Ms McKay’s pitch is similar to that of the Art Gallery of NSW, which gained approval for $244 million last year to double its exhibition space so it, too, could host large international exhibitions. Announcing the AGNSW funding, NSW Arts Minister Don Harwin then said: “For too long NSW has lost out to Melbourne and even Brisbane when it comes to attracting major international art exhibitions, but that will change now. The arts play an important role in the visitor economy and are central to the quality of life we enjoy.”
No comment was available from Mr Harwin’s office yesterday on the Australian Museum expansion plan.
To create a space for visiting exhibitions, Ms McKay said the revised masterplan would double the length of the Neeson Murcutt-designed glass Crystal Hall on William Street. It will build a new exhibition space in the open air void below the existing and expanded structure. It would convert existing office space and storage in the 1959 sandstone-clad Parkes Farmer building, next to Crystal Hall, into exhibition space.
“We are losing out to Melbourne and Brisbane on major exhibitions,” Ms McKay said. “We don’t have the floor space, we don’t have the ceiling height and we don’t have a floor that can take the weight.
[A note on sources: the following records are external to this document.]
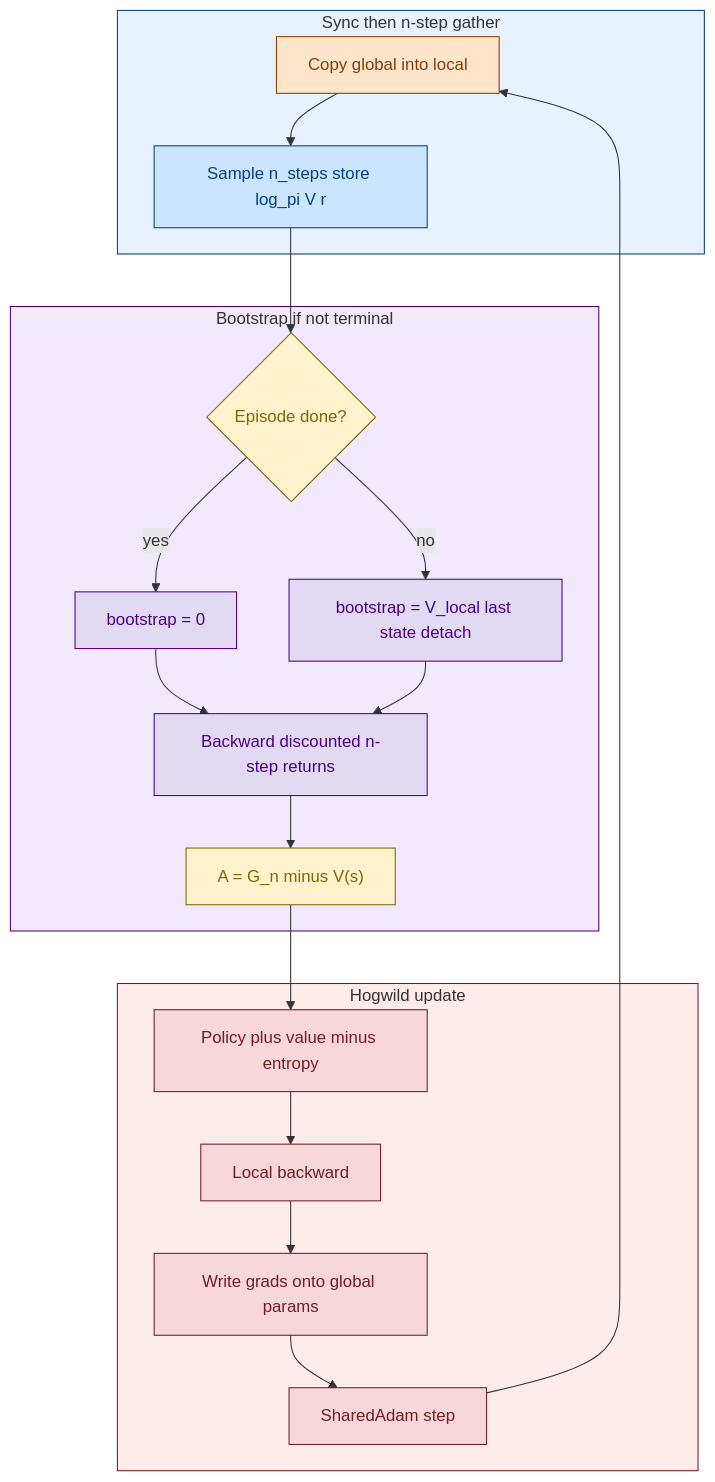
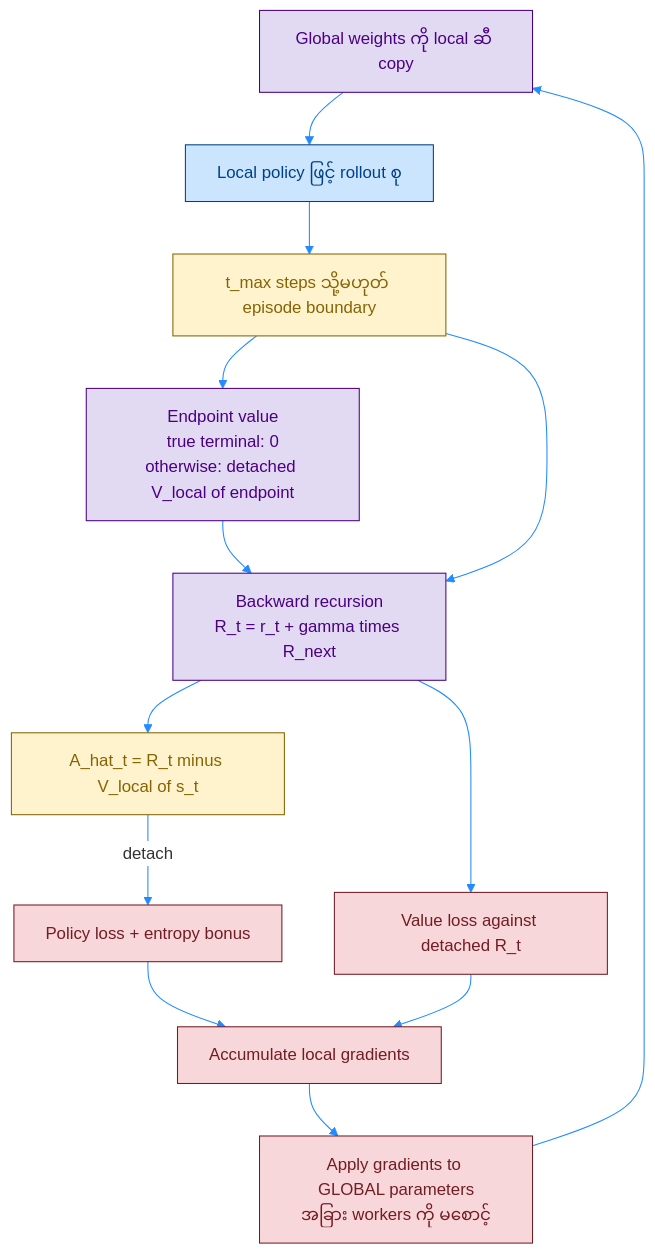
Before and after one commit to Open-Source-Robotics-For-Myanmar/rl: the third of 3 diagrams in Day81 RL python/02_Miguel Morales - Grokking Deep Reinforcement Learning/02_rl_with_dl/rom_photos/08_1_PB_actor-critic_A3C.md, drawn with Mermaid. The commit also changed other lines of this file and 5 other files, not shown here.

Commit message:
docs: organize paper and architecture notes in README

````diff
--- a/Day81 RL python/02_Miguel Morales - Grokking Deep Reinforcement Learning/02_rl_with_dl/rom_photos/08_1_PB_actor-critic_A3C.md
+++ b/Day81 RL python/02_Miguel Morales - Grokking Deep Reinforcement Learning/02_rl_with_dl/rom_photos/08_1_PB_actor-critic_A3C.md
@@ -132,33 +97,25 @@
 ```mermaid
+%%{init: {'theme': 'base', 'themeVariables': { 'primaryColor': '#ffffff', 'lineColor': '#218bff'}}}%%
 flowchart TD
-    subgraph Phase1["Sync then n-step gather"]
-        Copy["Copy global into local"]:::extra --> Roll["Sample n_steps store log_pi V r"]:::shared
-    end
+    SY["Global weights ကို local ဆီ copy"] --> C["Local policy ဖြင့် rollout စု"]
+    C --> B["t_max steps သို့မဟုတ် episode boundary"]
+    B --> END["Endpoint value<br/>true terminal: 0<br/>otherwise: detached V_local of endpoint"]
+    END --> R["Backward recursion<br/>R_t = r_t + gamma times R_next"]
+    B --> R
+    R --> A["A_hat_t = R_t minus V_local of s_t"]
+    A -->|"detach"| LP["Policy loss + entropy bonus"]
+    R --> LV["Value loss against detached R_t"]
+    LP --> GR["Accumulate local gradients"]
+    LV --> GR
+    GR --> U["Apply gradients to GLOBAL parameters<br/>အခြား workers ကို မစောင့်"]
+    U --> SY
 
-    subgraph Phase2["Bootstrap if not terminal"]
-        Roll --> Term{"Episode done?"}:::sample
-        Term -->|"yes"| Zero["bootstrap = 0"]:::value
-        Term -->|"no"| Boot["bootstrap = V_local last state detach"]:::value
-        Zero --> Gn["Backward discounted n-step returns"]:::value
-        Boot --> Gn
-        Gn --> Adv["A = G_n minus V(s)"]:::sample
-    end
-
-    subgraph Phase3["Hogwild update"]
-        Adv --> Loss["Policy plus value minus entropy"]:::train
-        Loss --> Grad["Local backward"]:::train
-        Grad --> Push["Write grads onto global params"]:::train
-        Push --> StepN["SharedAdam step"]:::train
-        StepN --> Copy
-    end
-
-    classDef shared fill:#cce5ff,stroke:#004085,color:#004085
-    classDef sample fill:#fff3cd,stroke:#856404,color:#856404
-    classDef value fill:#e2d9f3,stroke:#4b0082,color:#4b0082
-    classDef train fill:#f8d7da,stroke:#721c24,color:#721c24
-    classDef extra fill:#ffe5cc,stroke:#8a3b00,color:#8a3b00
-
-    style Phase1 fill:#e7f1ff,stroke:#004085
-    style Phase2 fill:#f3e9fc,stroke:#4b0082
-    style Phase3 fill:#fdecea,stroke:#721c24
+    classDef sync fill:#e2d9f3,stroke:#4b0082,stroke-width:1px,color:#4b0082;
+    classDef data fill:#cce5ff,stroke:#004085,stroke-width:1px,color:#004085;
+    classDef batch fill:#fff3cd,stroke:#856404,stroke-width:1px,color:#856404;
+    classDef train fill:#f8d7da,stroke:#721c24,stroke-width:1px,color:#721c24;
+    class SY,END,R sync;
+    class C data;
+    class B,A batch;
+    class LP,LV,GR,U train;
 ```
````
“Until we have that, Sydney won’t be competitive. It is about ensuring that we remain competitive as a museum and continue to grow and thrive.”
Most blockbusters need at least 900 square metres of floor space and a ceiling height of five metres.
Melbourne Museum’s 40,000 square metres – compared with the Australian Museum’s 6500 square metres of public space – meant it could host exhibitions like Tutankhamum in 2011, attracting 796,277 visitors, and Titanic: The Artefact exhibition, which 558,000 visitors attended.
Ms McKay withdrew an earlier masterplan in mid-2017 and split it into two. She also expanded the visiting exhibition space. With so many projects before the state government, Ms McKay said experience had shown that if she had gone for the entire masterplan upfront “we probably wouldn’t get anywhere”.
The new exhibition space forms stage one, and the bulk of the original $285 masterplan is now slated to start in 2020 and open in 2024 if it gets government approval. This includes a new eight-storey building and a grand hall in the middle of the Sydney block bounded by William, Elizabeth and Yurong streets that would let the museum put more of its 18.5 million objects on display. In total, the two stages of the plan were estimated by Deloitte to quadruple floor space and generate more revenue for NSW with an estimated 216,000 tourists looking for about 140,000 bed nights a year.